VENTURA, Calif. — A project to rehabilitate a 19th century ranch house on one of the Channel Islands off Southern California has led to the discovery of another ancient Native American site in the archipelago, the National Park Service said Tuesday.
Archaeologists discovered stone tools representative of early North American Paleoindians when the main house at the historic Vail & Vicker Ranch on Santa Rosa Island was lifted for construction of a new foundation.
The tools, described as barbed points and crescents, were used for hunting and fishing in the islands, five of which comprise Channel Islands National Park.
“The northern Channel Islands have one of the largest and most significant clusters of early coastal sites in the Americas with more than 100 sites over 7,500 years old,” Jon Erlandson, a University of Oregon expert on ancient coastal archaeology, said in a statement. “We suspect the site is at least 10,000 years old, with evidence of some of the earliest people on the West Coast, the first Americans.”
Scientists believe the ancient sites may be evidence of a coastal migration around the North Pacific Rim from northeast Asia to the Americas, the park service said.
Santa Rosa Island is also the site of the 1959 discovery of the so-called Arlington Man, human remains that were subsequently dated to 13,000 years ago and may be the oldest found in North America.

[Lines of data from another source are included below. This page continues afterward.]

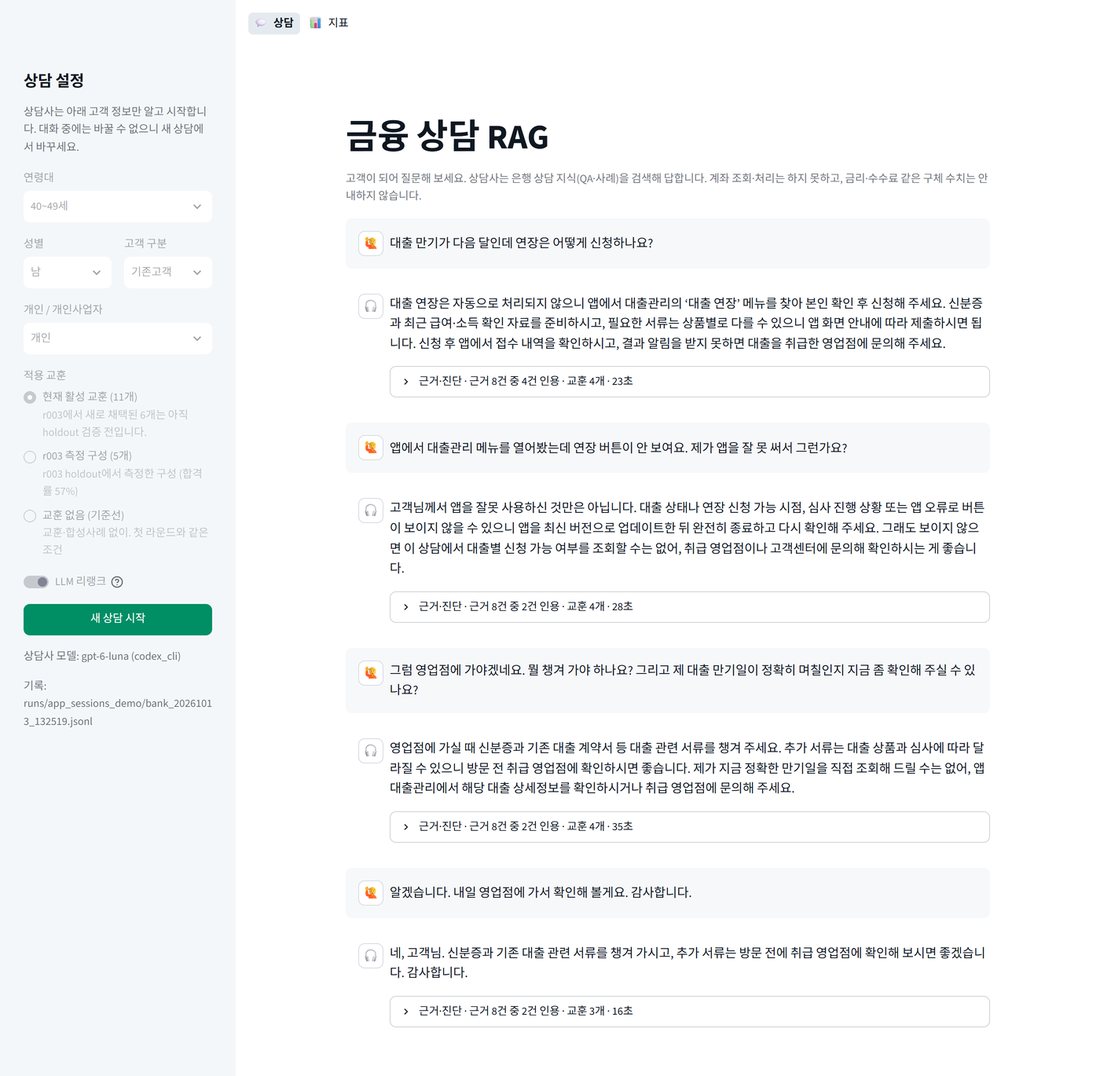
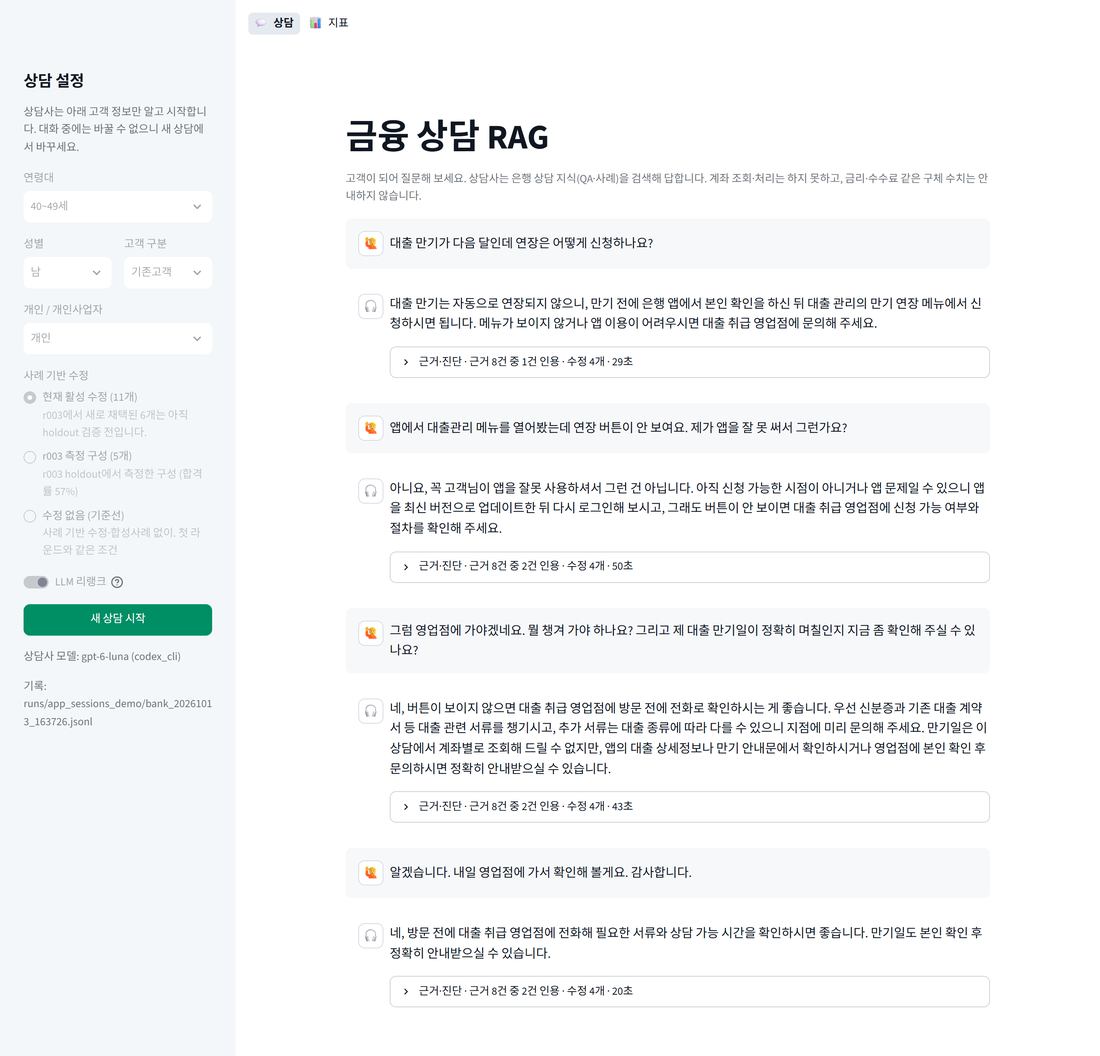
용어 변경: '교훈' → '사례 기반 수정'
- 앱 화면 문구(사이드바, 근거·진단 패널, 지표 탭)를 '사례 기반 수정'·'수정'으로 변경
- README와 docs(설계·결과) 용어 통일, 용어 정의 추가
- 새 화면으로 다시 찍은 상담·지표 스크린샷으로 교체

diff --git a/src/counsel/app.py b/src/counsel/app.py
@@ -41,7 +41,7 @@ def _retriever(domain: str) -> Retriever:
 
 @st.cache_resource(show_spinner=False, max_entries=4)
 def _counselor(domain: str, lessons: str, rerank: bool, store_version: int, measured: tuple[str, ...]) -> Counselor:
-    """교훈 구성 × 리랭크 조합마다 하나. 임베더·리랭커는 공유하고, 저장소 파일이 바뀌면(store_version) 새로 만든다."""
+    """사례 기반 수정 구성 × 리랭크 조합마다 하나. 임베더·리랭커는 공유하고, 저장소 파일이 바뀌면(store_version) 새로 만든다."""
     r = _retriever(domain).fork(rerank)
     if lessons == "none":
         return Counselor(domain, retriever=r, use_feedback=False)
@@ -88,15 +88,15 @@ def _sidebar(latest: str | None, measured: list[str], rate: float | None, active
         client_type = st.selectbox("개인 / 개인사업자", CLIENT_TYPES, disabled=locked)
 
         unverified = [i["id"] for i in active if i["source_round"] == latest]
-        labels = {"active": f"현재 활성 교훈 ({len(active)}개)", "none": "교훈 없음 (기준선)"}
+        labels = {"active": f"현재 활성 수정 ({len(active)}개)", "none": "수정 없음 (기준선)"}
         caps = {"active": (f"{latest}에서 새로 채택된 {len(unverified)}개는 아직 holdout 검증 전입니다." if unverified
                            else "저장소의 활성 항목 전부"),
-                "none": "교훈·합성사례 없이. 첫 라운드와 같은 조건"}
+                "none": "사례 기반 수정·합성사례 없이. 첫 라운드와 같은 조건"}
         if latest:
             labels["measured"] = f"{latest} 측정 구성 ({len(measured)}개)"
             caps["measured"] = f"{latest} holdout에서 측정한 구성" + (f" (합격률 {rate:.0%})" if rate is not None else "")
         opts = [o for o in ("active", "measured", "none") if o in labels]
-        lessons = st.radio("적용 교훈", opts, format_func=labels.get, captions=[caps[o] for o in opts], disabled=locked)
+        lessons = st.radio("사례 기반 수정", opts, format_func=labels.get, captions=[caps[o] for o in opts], disabled=locked)
         rerank = st.toggle("LLM 리랭크", value=True, disabled=locked,
                            help="근거 후보를 LLM 이 다시 고릅니다(완성 구성). 끄면 응답이 빨라지지만 평가한 구성과 달라집니다.")
         st.button("새 상담 시작", on_click=_reset, type="primary", width="stretch")
@@ -145,7 +145,7 @@ def _show(e: dict) -> None:
 def _details(e: dict) -> None:
     res: TurnResult = e["res"]
     total = sum(res.timings.values())
-    head = f"근거·진단 · 근거 {len(res.evidence)}건 중 {len(res.cited)}건 인용 · 교훈 {len(e['lessons'])}개 · {total:.0f}초"
+    head = f"근거·진단 · 근거 {len(res.evidence)}건 중 {len(res.cited)}건 인용 · 수정 {len(e['lessons'])}개 · {total:.0f}초"
     with st.expander(head):
         r = res.route
         if res.evidence_carried:                       # 검색을 건너뛴 턴의 query 는 고객 발화 그대로라 보여 주지 않는다
@@ -155,11 +155,11 @@ def _details(e: dict) -> None:
         names = (("route", "질문 분석"), ("retrieve", "검색·재정렬"), ("respond", "답변 작성"))
         st.caption(" · ".join(f"{label} {res.timings[k]:.1f}초" for k, label in names if k in res.timings))
         if e["lessons"]:
-            st.markdown("**주입된 교훈**")
+            st.markdown("**적용된 수정**")
             for l in e["lessons"]:
                 st.markdown(f"- `{l['id']}` ({l['scope']}) {dash.md(l['trigger'])} → {dash.md(l['text'])}")
         else:
-            st.caption("주입된 교훈 없음")
+            st.caption("적용된 수정 없음")
         st.markdown("**근거 자료** (✓ = 답변에 인용, 본문은 앞부분만)")
         for label, h in _labeled(res.evidence):
             kind = "합성사례" if h.id.startswith("SYN-") else ("QA" if h.collection == "qa" else "상담사례")

diff --git a/src/counsel/app_metrics.py b/src/counsel/app_metrics.py
@@ -1,4 +1,4 @@
-"""앱 지표 화면: 라운드 비교 · 교훈·합성사례 · 내 상담 기록 (데이터는 dashboard.py)."""
+"""앱 지표 화면: 라운드 비교 · 수정·합성사례 · 내 상담 기록 (데이터는 dashboard.py)."""
 from __future__ import annotations
 
 import pandas as pd
@@ -13,7 +13,7 @@ _NUM = st.column_config.NumberColumn
 def metrics_page() -> None:
     domain = load_config()["data"]["domains"][0]
     st.title("지표")
-    t_rounds, t_lessons, t_mine = st.tabs(["라운드 비교", "교훈·합성사례", "내 상담 기록"])
+    t_rounds, t_lessons, t_mine = st.tabs(["라운드 비교", "수정·합성사례", "내 상담 기록"])
     with t_rounds:
         _rounds(domain)
     with t_lessons:
@@ -29,7 +29,7 @@ def _rounds(domain: str) -> None:
     if sm.empty:
         st.info("채점이 끝난 라운드가 없습니다. `python -m counsel.simulate 은행 --round r001` 로 라운드를 실행하세요.")
         return
-    st.caption("holdout 100건(고정 벤치마크)을 같은 심판으로 채점한 값입니다. 라운드마다 달라진 것은 상담사에게 적용한 교훈 구성입니다.")
+    st.caption("holdout 100건(고정 벤치마크)을 같은 심판으로 채점한 값입니다. 라운드마다 달라진 것은 상담사에게 적용한 사례 기반 수정 구성입니다.")
 
     mode = st.radio("변화 비교 대상", ["기준선(첫 라운드)", "직전 라운드"], horizontal=True)
     last = sm.iloc[-1]
@@ -104,14 +104,14 @@ def _rounds(domain: str) -> None:
             st.markdown(ev[1])
 
 
-# --- 교훈·합성사례 ---------------------------------------------------------------------
+# --- 사례 기반 수정·합성사례 ---------------------------------------------------------------------
 
 def _lessons(domain: str) -> None:
     items = dash.lesson_table(domain)
     if items.empty:
         st.info("피드백 저장소가 비어 있습니다.")
         return
-    st.caption("교훈은 상담사 프롬프트에 넣는 지침(범용은 항상, 주제별은 주제가 맞을 때만)이고, 합성사례는 지식 검색에 추가하는 QA입니다. "
+    st.caption("사례 기반 수정은 실패 사례에서 만든 지침으로, 상담사 프롬프트에 넣습니다(범용은 항상, 주제별은 주제가 맞을 때만). 합성사례는 지식 검색에 추가하는 QA입니다. "
                "롤백·거부·퇴출된 항목은 상담사에게 적용되지 않습니다.")
     states = list(items["상태"].unique())
     pick = st.multiselect("상태", states, default=["적용 중"] if "적용 중" in states else states)
@@ -140,7 +140,7 @@ def _mine(domain: str) -> None:
     k[1].metric("고객 발화", f"{len(df)}턴", border=True)
     k[2].metric("평균 응답", f"{df['응답(초)'].mean():.0f}초", border=True)
     k[3].metric("근거 인용 턴", f"{(df['인용 수'] > 0).mean():.0%}", border=True)
-    k[4].metric("교훈 주입 턴", f"{(df['교훈 주입'] > 0).mean():.0%}", border=True)
+    k[4].metric("수정 적용 턴", f"{(df['수정 적용'] > 0).mean():.0%}", border=True)
     k[5].metric("이관으로 끝남", f"{df.loc[df['이관'].notna(), '세션'].nunique()}회", border=True)
 
     a, b = st.columns(2)
@@ -165,5 +165,5 @@ def _mine(domain: str) -> None:
         with st.chat_message("assistant", avatar="🎧"):
             st.markdown(dash.md(r["상담사"]))
             sec = "" if pd.isna(r["응답(초)"]) else f" · {r['응답(초)']:.0f}초"
-            st.caption(f"주제 {r['주제']} · 근거 {r['근거 수']}건 중 {r['인용 수']}건 인용 · 교훈 {r['교훈 주입']}개{sec}"
+            st.caption(f"주제 {r['주제']} · 근거 {r['근거 수']}건 중 {r['인용 수']}건 인용 · 수정 {r['수정 적용']}개{sec}"
                        + (f" · 이관 → {r['이관']}" if pd.notna(r["이관"]) else "") + (f" · {r['구성']}" if r["구성"] else ""))

diff --git a/src/counsel/dashboard.py b/src/counsel/dashboard.py
@@ -108,7 +108,7 @@ def latest_retrieval_eval(domain: str) -> tuple[str, str] | None:
     return (found[-1].parent.name, found[-1].read_text(encoding="utf-8")) if found else None
 
 
-# --- 교훈·합성사례 ---------------------------------------------------------------------
+# --- 사례 기반 수정·합성사례 ---------------------------------------------------------------------
 
 def latest_measured(domain: str) -> tuple[str | None, list[str], float | None]:
     """가장 최근 라운드와 그때 상담사에게 적용된 피드백 id, 그 라운드의 holdout 합격률."""
@@ -139,7 +139,7 @@ def lesson_table(domain: str) -> pd.DataFrame:
             topics, text = ", ".join(i.get("topics") or []), f"{i['trigger']} → {i['text']}"
         else:
             scope, topics, text = "합성사례", i.get("topic") or "", f"Q: {i['question']}  A: {i['answer']}"
-        rows.append({"ID": i["id"], "종류": "교훈" if i["kind"] == "lesson" else "합성사례", "범위": scope,
+        rows.append({"ID": i["id"], "종류": "수정" if i["kind"] == "lesson" else "합성사례", "범위": scope,
                      "상태": STATUS_KO.get(i["status"], i["status"]), "출처": i["source_round"],
                      "지지 대화": len({s["scenario_id"] for s in i.get("support") or []}), "주제": topics, "내용": text,
                      "이력": " / ".join(_event(h) for h in i.get("history") or [] if not h["action"].startswith("→"))})
@@ -169,7 +169,7 @@ def load_sessions() -> pd.DataFrame:
                              "상담사": r.get("reply"), "주제": route.get("topic"),
                              "검색": bool(route.get("search")) and not r.get("evidence_carried"),
                              "근거 수": len(r.get("evidence") or []), "인용 수": len(r.get("cited") or []),
-                             "교훈 주입": len(r.get("lessons") or []), "이관": r.get("transfer"),
+                             "수정 적용": len(r.get("lessons") or []), "이관": r.get("transfer"),
                              "분석(초)": t.get("route"), "검색(초)": t.get("retrieve"), "답변(초)": t.get("respond"),
                              "구성": (r.get("mode") or {}).get("label", "")})
     df = pd.DataFrame(rows)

The house where the newly discovered tools were found was constructed sometime after 1869 on a sheep and cattle ranch that operated for more than 150 years.
The rehabilitation, which will turn it into island visitor lodging, has been suspended for the archaeological investigation in conjunction with the Chumash people, Native Americans who historically lived along the central and southern coast of California and on several of the Channel Islands.

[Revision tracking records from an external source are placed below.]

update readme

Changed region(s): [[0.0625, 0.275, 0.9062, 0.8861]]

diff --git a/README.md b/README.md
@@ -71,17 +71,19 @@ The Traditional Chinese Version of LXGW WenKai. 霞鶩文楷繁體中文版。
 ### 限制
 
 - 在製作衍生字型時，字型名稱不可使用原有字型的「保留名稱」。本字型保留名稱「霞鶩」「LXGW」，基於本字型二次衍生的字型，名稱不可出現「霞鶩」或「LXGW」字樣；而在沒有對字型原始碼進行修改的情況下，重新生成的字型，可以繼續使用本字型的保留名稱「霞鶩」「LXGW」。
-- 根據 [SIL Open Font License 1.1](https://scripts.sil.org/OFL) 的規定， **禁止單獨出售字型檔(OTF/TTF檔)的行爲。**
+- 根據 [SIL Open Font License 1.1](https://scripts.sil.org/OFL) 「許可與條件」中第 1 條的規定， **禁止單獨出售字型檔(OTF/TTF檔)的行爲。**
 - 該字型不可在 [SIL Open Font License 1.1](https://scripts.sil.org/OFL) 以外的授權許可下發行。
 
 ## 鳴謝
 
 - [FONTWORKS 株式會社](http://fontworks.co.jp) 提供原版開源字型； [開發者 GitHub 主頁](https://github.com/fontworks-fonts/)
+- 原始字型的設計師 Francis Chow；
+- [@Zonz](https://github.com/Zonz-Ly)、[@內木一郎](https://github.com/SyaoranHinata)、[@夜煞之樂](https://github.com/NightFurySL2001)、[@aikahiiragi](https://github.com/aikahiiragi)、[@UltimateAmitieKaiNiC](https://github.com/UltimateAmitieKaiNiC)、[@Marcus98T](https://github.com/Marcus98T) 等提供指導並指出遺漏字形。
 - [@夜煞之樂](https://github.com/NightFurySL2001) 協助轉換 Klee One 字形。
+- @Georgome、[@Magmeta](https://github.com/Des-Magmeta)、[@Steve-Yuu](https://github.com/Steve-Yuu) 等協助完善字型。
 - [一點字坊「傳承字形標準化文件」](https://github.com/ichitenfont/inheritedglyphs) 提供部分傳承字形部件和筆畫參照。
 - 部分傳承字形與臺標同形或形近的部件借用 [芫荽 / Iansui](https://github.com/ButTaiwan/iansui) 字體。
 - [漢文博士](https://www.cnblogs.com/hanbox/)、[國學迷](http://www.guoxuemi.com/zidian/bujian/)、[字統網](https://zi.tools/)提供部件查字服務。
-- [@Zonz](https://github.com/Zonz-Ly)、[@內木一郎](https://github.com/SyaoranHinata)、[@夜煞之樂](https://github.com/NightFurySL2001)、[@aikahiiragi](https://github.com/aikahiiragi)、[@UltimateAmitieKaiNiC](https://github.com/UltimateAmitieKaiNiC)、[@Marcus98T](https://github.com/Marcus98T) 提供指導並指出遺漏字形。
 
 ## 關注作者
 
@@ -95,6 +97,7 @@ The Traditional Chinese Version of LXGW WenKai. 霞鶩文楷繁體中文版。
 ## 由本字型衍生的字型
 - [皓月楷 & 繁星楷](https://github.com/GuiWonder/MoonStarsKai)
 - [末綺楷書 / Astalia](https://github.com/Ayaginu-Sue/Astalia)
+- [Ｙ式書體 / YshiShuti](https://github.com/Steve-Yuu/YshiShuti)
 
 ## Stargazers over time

Test excavations are being made near the ranch house to determine the extent of ancient deposits.
Channel Islands National Park is headquartered on the mainland in Ventura, about 65 miles (105 kilometers) northwest of downtown Los Angeles. Santa Rosa is the second-largest of the islands, stretching nearly 15 miles (24 kilometers) long and 10 miles (16 kilometers) wide.
On the internet: https://www.nps.gov/chis/index.htm